The Candor Question

The George W. Bush campaign's recent dismissal of a top campaign spokesman highlighted a troubling question: Just how helpful--or devious--can professional publicists be in dealing with reporters?

One reason that David Beckwith got the boot was that he guided reporters to write that Bush had raised more than $20 million--angering the press when the Texas governor announced the real figure, $36 million, the next day. "I tried to steer them in the right direction," he said in a July 1 interview, while admitting that he was also playing the "expectations" game.

Chris Ullman, a spokesman for the Securities and Exchange Commission, says he sympathizes with Beckwith. "So-and-so gets a scoop that's partly right, partly wrong and you're stuck in this nether world: How much do I confirm?" he says. "My inclination is to help if possible."

Terry Eastland, a former Justice Department spokesman, says that guiding a reporter, "especially if he's going in a wildly divergent direction, that's a good thing. But the last thing you want to do is create an appearance that's at odds with what the final story is going to be. That can defeat your credibility."

Competitive journalists rarely wait for the official announcement of anything. In the case of Beckwith, whom the campaign viewed as too friendly with the Beltway press, reporters were calling him for a 24-hour jump on the Bush financial report. And Beckwith's "more than $20 million" was, well, technically accurate.

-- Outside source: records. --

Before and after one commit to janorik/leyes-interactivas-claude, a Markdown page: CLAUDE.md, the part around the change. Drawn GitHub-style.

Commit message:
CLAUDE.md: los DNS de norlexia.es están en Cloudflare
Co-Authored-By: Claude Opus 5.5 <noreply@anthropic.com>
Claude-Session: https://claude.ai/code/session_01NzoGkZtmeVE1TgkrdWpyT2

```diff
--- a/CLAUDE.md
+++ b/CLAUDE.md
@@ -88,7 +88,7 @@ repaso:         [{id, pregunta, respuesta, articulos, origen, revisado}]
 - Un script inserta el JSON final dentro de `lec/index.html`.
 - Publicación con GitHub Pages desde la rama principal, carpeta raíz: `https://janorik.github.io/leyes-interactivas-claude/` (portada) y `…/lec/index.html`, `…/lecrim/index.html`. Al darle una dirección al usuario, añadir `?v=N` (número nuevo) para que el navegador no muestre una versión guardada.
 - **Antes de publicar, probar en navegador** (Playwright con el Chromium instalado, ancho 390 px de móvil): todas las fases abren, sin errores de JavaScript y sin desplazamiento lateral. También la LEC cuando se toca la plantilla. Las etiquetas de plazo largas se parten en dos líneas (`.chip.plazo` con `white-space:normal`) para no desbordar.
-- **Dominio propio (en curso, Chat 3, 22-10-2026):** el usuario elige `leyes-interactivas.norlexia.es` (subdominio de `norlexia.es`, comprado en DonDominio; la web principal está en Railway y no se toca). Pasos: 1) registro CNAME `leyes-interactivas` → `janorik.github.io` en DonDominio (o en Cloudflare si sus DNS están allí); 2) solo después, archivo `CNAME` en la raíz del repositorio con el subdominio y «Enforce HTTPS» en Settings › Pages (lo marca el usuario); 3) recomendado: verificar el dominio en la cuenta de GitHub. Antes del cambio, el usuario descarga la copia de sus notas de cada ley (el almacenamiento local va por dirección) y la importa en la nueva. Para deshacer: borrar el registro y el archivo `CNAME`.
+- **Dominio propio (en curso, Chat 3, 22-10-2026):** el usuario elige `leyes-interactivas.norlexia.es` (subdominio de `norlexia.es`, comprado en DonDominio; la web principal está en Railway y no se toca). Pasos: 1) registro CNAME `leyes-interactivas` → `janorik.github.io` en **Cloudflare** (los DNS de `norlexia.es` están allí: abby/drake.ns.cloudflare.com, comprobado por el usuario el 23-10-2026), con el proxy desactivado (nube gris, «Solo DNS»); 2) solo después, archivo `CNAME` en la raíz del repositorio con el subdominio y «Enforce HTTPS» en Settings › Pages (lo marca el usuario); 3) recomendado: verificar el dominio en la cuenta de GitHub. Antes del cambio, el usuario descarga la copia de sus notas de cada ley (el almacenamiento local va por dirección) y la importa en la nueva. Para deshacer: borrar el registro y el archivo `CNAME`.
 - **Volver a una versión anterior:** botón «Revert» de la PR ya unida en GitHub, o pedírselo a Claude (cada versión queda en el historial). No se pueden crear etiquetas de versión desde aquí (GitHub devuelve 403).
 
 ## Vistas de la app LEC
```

What usually unfolds is a delicate dance between scribe and source. "I understand you're going to do X and Y," the reporter says. "I'd be careful about that if I were you," the spokesman says. "Which part, the X or the Y?" "You're okay on X, but I wouldn't get too far out front on the other part." Out of these bigger-than-a-breadbox, protect-me-on-this discussions are news stories born.

Ullman recalls reporters for the Wall Street Journal and the New York Times calling him in June to say they had learned that the SEC was in settlement talks with Bear Stearns over alleged securities violations, and that the proposed penalty was around $10 million.

The agency never publicly confirms ongoing investigations. But with "Bear Stearns in a major spin mode," Ullman says, he helped ensure that the newspapers reported the figure under discussion as "more than $10 million." Days later, Bear Stearns announced that it would pay $25 million to settle the probe.

But juggling the needs of the boss and the media can be dangerous. Charles Bakaly, Kenneth Starr's spokesman, came under investigation by the Justice Department for allegedly being too helpful to the press on the independent counsel's probe.

Disappearing Act

The media often discriminate against women--even after they die.

That's the finding of a Northern Illinois University study of obituaries in four major newspapers. Men receive significantly more obits, and with the exception of the Miami Herald, their obits are longer and accompanied by more photographs.

The greatest offender, says the study, is the New York Times, where 88 percent of the obits were for men--even when controlling for death rates. The figure was 81 percent at the Los Angeles Times, 76 percent at the Herald and 71 percent at the Chicago Tribune. Each paper was examined over a 30-day period in 1997.

As for pictures, 59 percent of the New York Times obits for men had them, compared with 6 percent for women. "Despite women's inroads into paid labor," the study says, they are receiving far fewer Times obits than in 1977.

Co-author Robin Moremen calls the Times approach "atrocious." She adds that a former Tribune editor once told her that no one wanted to read about "women who stayed home and baked cookies."

"These women who are dying now in the '90s were homemakers" in the 1940s and '50s, she says. "They didn't have anything written about them, except maybe their volunteer work. The work they do is important, but it doesn't register as an economic blip."

New York Times spokeswoman Lisa Carparelli says the situation reflects "society as a whole. Historically speaking, men traditionally held higher positions than women, which is reflected in news obituaries. As the situation continues to change, you will see more and more women in the obits."

Come-On of the Week

"Our writer gets supernaked for Playboy"--Jane magazine in its "sex-obsessed issue."